By IVES GALARCEP
One thing Jurgen Klinsmann has never been afraid of doing since becoming head coach of the U.S. Men’s National Team is speaking his mind. He will praise players, and criticize them, and speak frankly about the state of American Soccer.
Klinsmann spoke his mind again recently in an interview with ESPN, stating that, in his opinion, American players are held back from success in Europe by a lack of belief rather than a lack of ability. A statement that surely turned some heads in the American soccer community.
“It needs to take the U.S. team, in a World Cup to go into at least a quarterfinal, if not a semifinal, to give more credibility to American players,” Klinsmann told ESPN. “But it’s also the American players, when they go to Europe, to prove it, that they become big players in Europe. So it’s also down to do they have the belief? They have the qualities, but do they have the belief?
“Because you go into a European top club and if you want to play in a top five, six teams in England or in Germany or in Italy, you have 15, 16, 17 national team players on the roster. So you have to kick somebody out. I think the American player still doesn’t have this last belief that they can kick somebody out. This is something that they have to build.”

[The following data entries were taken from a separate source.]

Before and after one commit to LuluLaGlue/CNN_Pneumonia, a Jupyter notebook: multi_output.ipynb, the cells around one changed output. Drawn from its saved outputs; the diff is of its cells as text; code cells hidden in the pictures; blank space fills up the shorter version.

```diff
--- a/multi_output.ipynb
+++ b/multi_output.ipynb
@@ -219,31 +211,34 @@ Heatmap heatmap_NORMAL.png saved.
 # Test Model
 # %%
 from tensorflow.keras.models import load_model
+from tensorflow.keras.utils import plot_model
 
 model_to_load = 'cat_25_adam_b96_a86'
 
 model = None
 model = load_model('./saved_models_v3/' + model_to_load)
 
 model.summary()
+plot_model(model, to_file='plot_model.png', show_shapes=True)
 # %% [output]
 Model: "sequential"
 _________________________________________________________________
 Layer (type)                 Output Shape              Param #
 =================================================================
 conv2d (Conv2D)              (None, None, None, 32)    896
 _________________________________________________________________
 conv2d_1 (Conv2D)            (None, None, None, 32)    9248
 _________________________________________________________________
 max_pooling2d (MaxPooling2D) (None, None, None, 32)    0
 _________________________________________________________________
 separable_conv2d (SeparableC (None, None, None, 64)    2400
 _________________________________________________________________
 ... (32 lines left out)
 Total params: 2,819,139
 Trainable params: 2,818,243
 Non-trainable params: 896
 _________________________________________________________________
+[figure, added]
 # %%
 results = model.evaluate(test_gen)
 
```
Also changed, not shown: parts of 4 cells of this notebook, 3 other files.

In my latest Goal.com column, I took issue with Klinsmann’s comments, stating that he missed the mark with the notion that it is a lack of belief, and not ability, that has led to so few Americans playing in UEFA Champions League.
Give the column a read and let me know what you think of Klinsmann’s comments. Agree with him, or think his comments were off the mark?
Share your thoughts below.